* _Problem statement_
Find all lines below containing the string "from" and return them.

* _Exercise material_
== Segment start ==

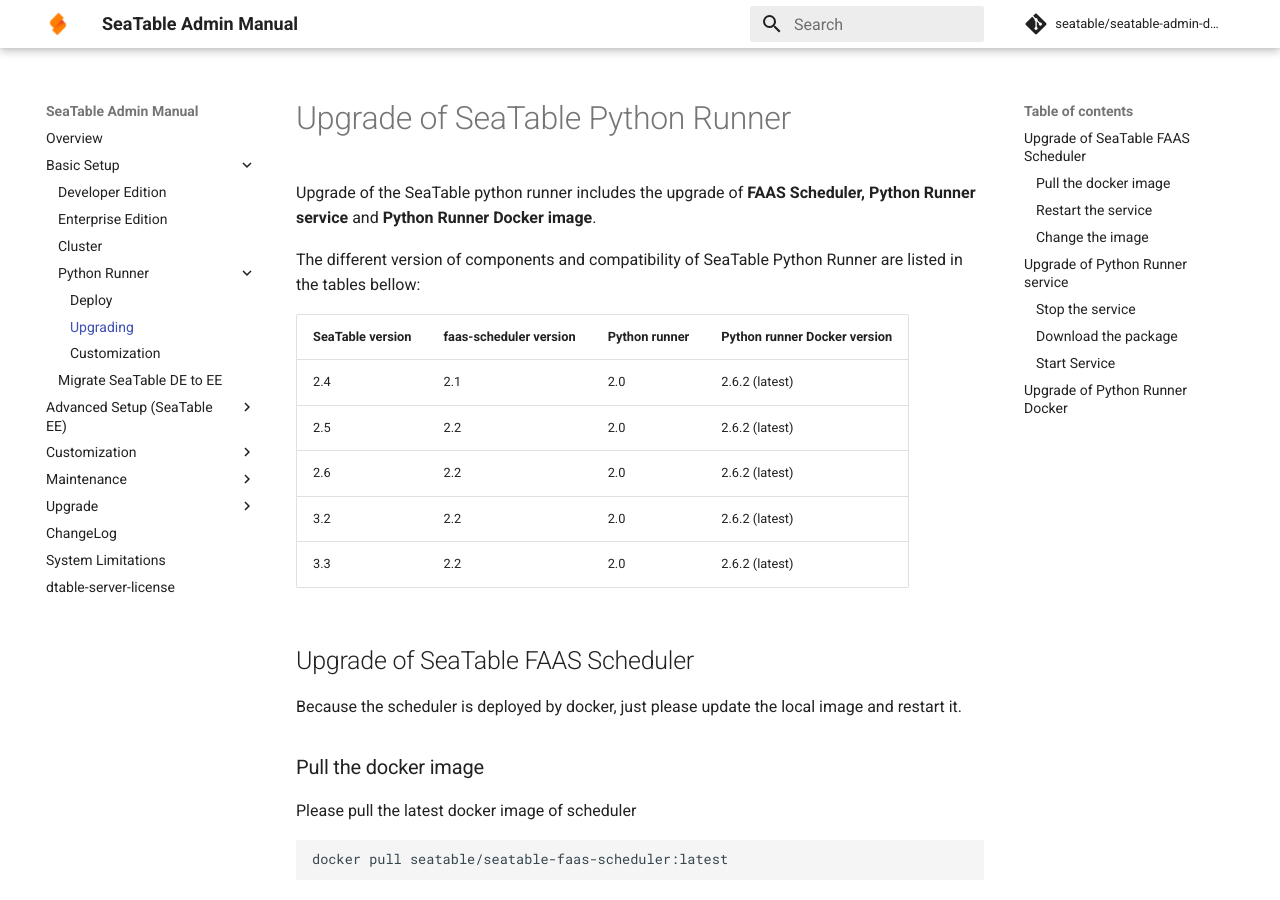
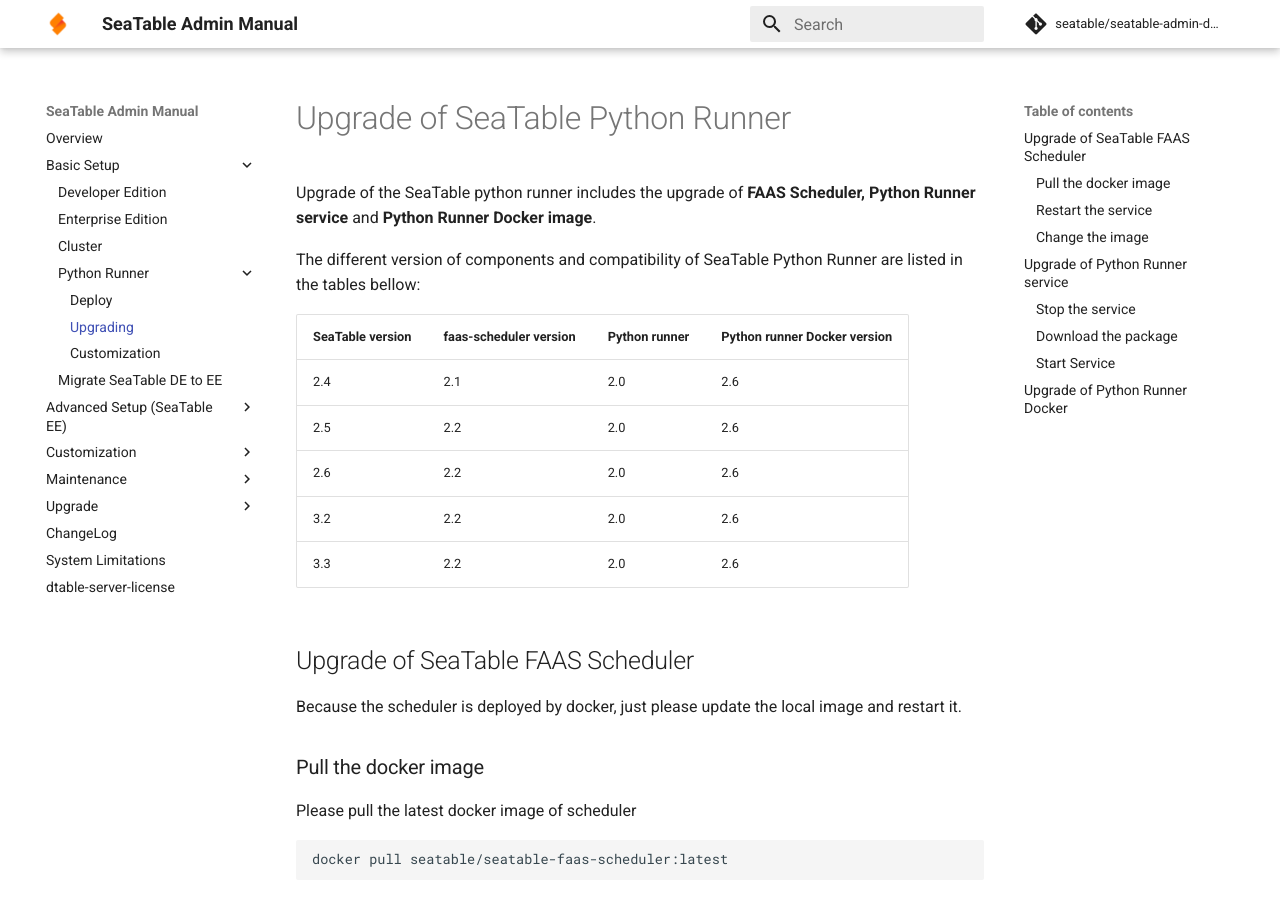
Before and after one commit to seatable/seatable-admin-docs, an MkDocs documentation site: the page built from manual/docker/Python-Runner/Update SeaTable Python Runner.md, in a window 1280 px wide and 900 px high. Built offline with MkDocs 1.6.1 and Material for MkDocs 9.7.7, drawn with Linux system fonts in a browser that asks for light colours; comment, search, counter and statistics services are not loaded.

Commit message:
opt seatable python-runner compatibility table

```diff
--- a/manual/docker/Python-Runner/Update SeaTable Python Runner.md
+++ b/manual/docker/Python-Runner/Update SeaTable Python Runner.md
@@ -6,11 +6,11 @@
 
 | SeaTable version | faas-scheduler version | Python runner | Python runner Docker version |
 | :--------------- | :--------------------- | :-------------| :----------------------------|
-| 2.4              | 2.1                    | 2.0           | 2.6.2 (latest)               |
-| 2.5              | 2.2                    | 2.0           | 2.6.2 (latest)               |
-| 2.6              | 2.2                    | 2.0           | 2.6.2 (latest)               |
-| 3.2              | 2.2                    | 2.0           | 2.6.2 (latest)               |
-| 3.3              | 2.2                    | 2.0           | 2.6.2 (latest)               |
+| 2.4              | 2.1                    | 2.0           | 2.6                          |
+| 2.5              | 2.2                    | 2.0           | 2.6                          |
+| 2.6              | 2.2                    | 2.0           | 2.6                          |
+| 3.2              | 2.2                    | 2.0           | 2.6                          |
+| 3.3              | 2.2                    | 2.0           | 2.6                          |
 
 
 ## Upgrade of SeaTable FAAS Scheduler
```
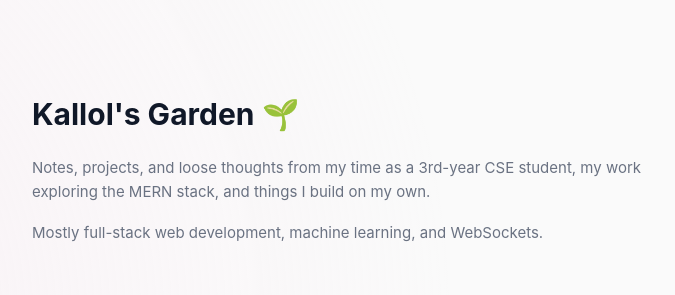
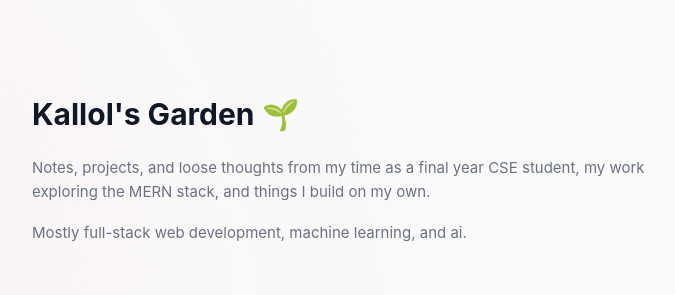
Before and after one commit to Kallol-JU/my-digital-garden, a React (Vite) app in the folder client/: page / in a window 1280 px wide. Shown: the top 295 px of the page, without its empty margins (268-943 px from the left). Built offline with nearby package versions, Linux system fonts and the light colour scheme.

Commit message:
Update description for Home page

```diff
--- a/client/src/pages/Home.jsx
+++ b/client/src/pages/Home.jsx
@@ -7,10 +7,10 @@ export default function Home() {
 
             <div className="space-y-4 text-[15px] text-gray-500 leading-relaxed mb-16">
                 <p>
-                    Notes, projects, and loose thoughts from my time as a 3rd-year CSE student, my work exploring the MERN stack, and things I build on my own.
+                    Notes, projects, and loose thoughts from my time as a final year CSE student, my work exploring the MERN stack, and things I build on my own.
                 </p>
                 <p>
-                    Mostly full-stack web development, machine learning, and WebSockets.
+                    Mostly full-stack web development, machine learning, and ai.
                 </p>
             </div>
 
```
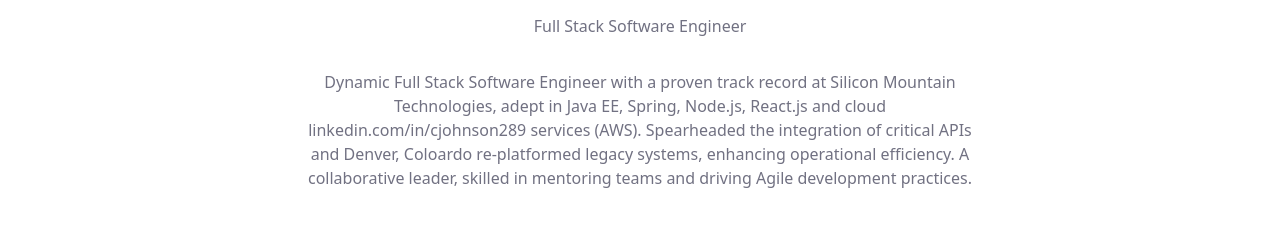
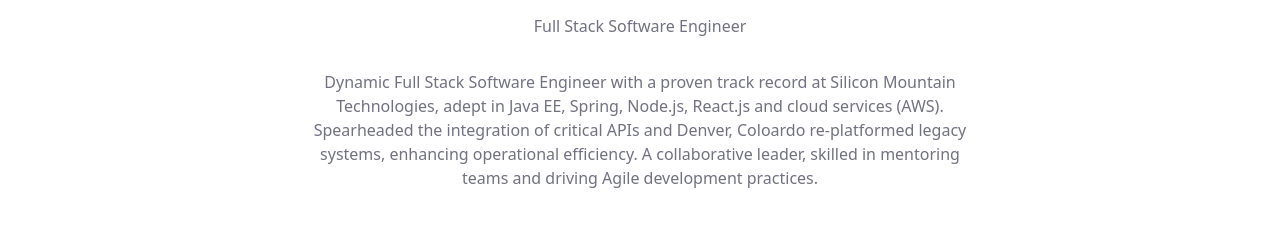
Before and after one commit to Cjohnson187/cjohnson187.github.io, a React (Vite) app: page / in a window 1280 px wide. Shown: the part 340-576 px from the top of the page. Built offline with nearby package versions, Linux system fonts and the light colour scheme.

Commit message:
removed accidental paste

```diff
--- a/src/portfolio-data.ts
+++ b/src/portfolio-data.ts
@@ -2,7 +2,7 @@
   personal: {
     name: "Christopher Johnson",
     title: "Full Stack Software Engineer",
-    bio: "Dynamic Full Stack Software Engineer with a proven track record at Silicon Mountain Technologies, adept in Java EE, Spring, Node.js, React.js and cloud linkedin.com/in/cjohnson289 services (AWS). Spearheaded the integration of critical APIs and Denver, Coloardo re-platformed legacy systems, enhancing operational efficiency. A collaborative leader, skilled in mentoring teams and driving Agile development practices.",
+    bio: "Dynamic Full Stack Software Engineer with a proven track record at Silicon Mountain Technologies, adept in Java EE, Spring, Node.js, React.js and cloud services (AWS). Spearheaded the integration of critical APIs and Denver, Coloardo re-platformed legacy systems, enhancing operational efficiency. A collaborative leader, skilled in mentoring teams and driving Agile development practices.",
     image: "/new-pro.jpg"
   },
   contact: {
```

== Segment end ==

* _Answer for this exercise_
Before and after one commit to seatable/seatable-admin-docs, an MkDocs documentation site: the page built from manual/docker/Python-Runner/Update SeaTable Python Runner.md, in a window 1280 px wide and 900 px high. Built offline with MkDocs 1.6.1 and Material for MkDocs 9.7.7, drawn with Linux system fonts in a browser that asks for light colours; comment, search, counter and statistics services are not loaded.
Before and after one commit to Kallol-JU/my-digital-garden, a React (Vite) app in the folder client/: page / in a window 1280 px wide. Shown: the top 295 px of the page, without its empty margins (268-943 px from the left). Built offline with nearby package versions, Linux system fonts and the light colour scheme.
-                    Notes, projects, and loose thoughts from my time as a 3rd-year CSE student, my work exploring the MERN stack, and things I build on my own.
+                    Notes, projects, and loose thoughts from my time as a final year CSE student, my work exploring the MERN stack, and things I build on my own.
Before and after one commit to Cjohnson187/cjohnson187.github.io, a React (Vite) app: page / in a window 1280 px wide. Shown: the part 340-576 px from the top of the page. Built offline with nearby package versions, Linux system fonts and the light colour scheme.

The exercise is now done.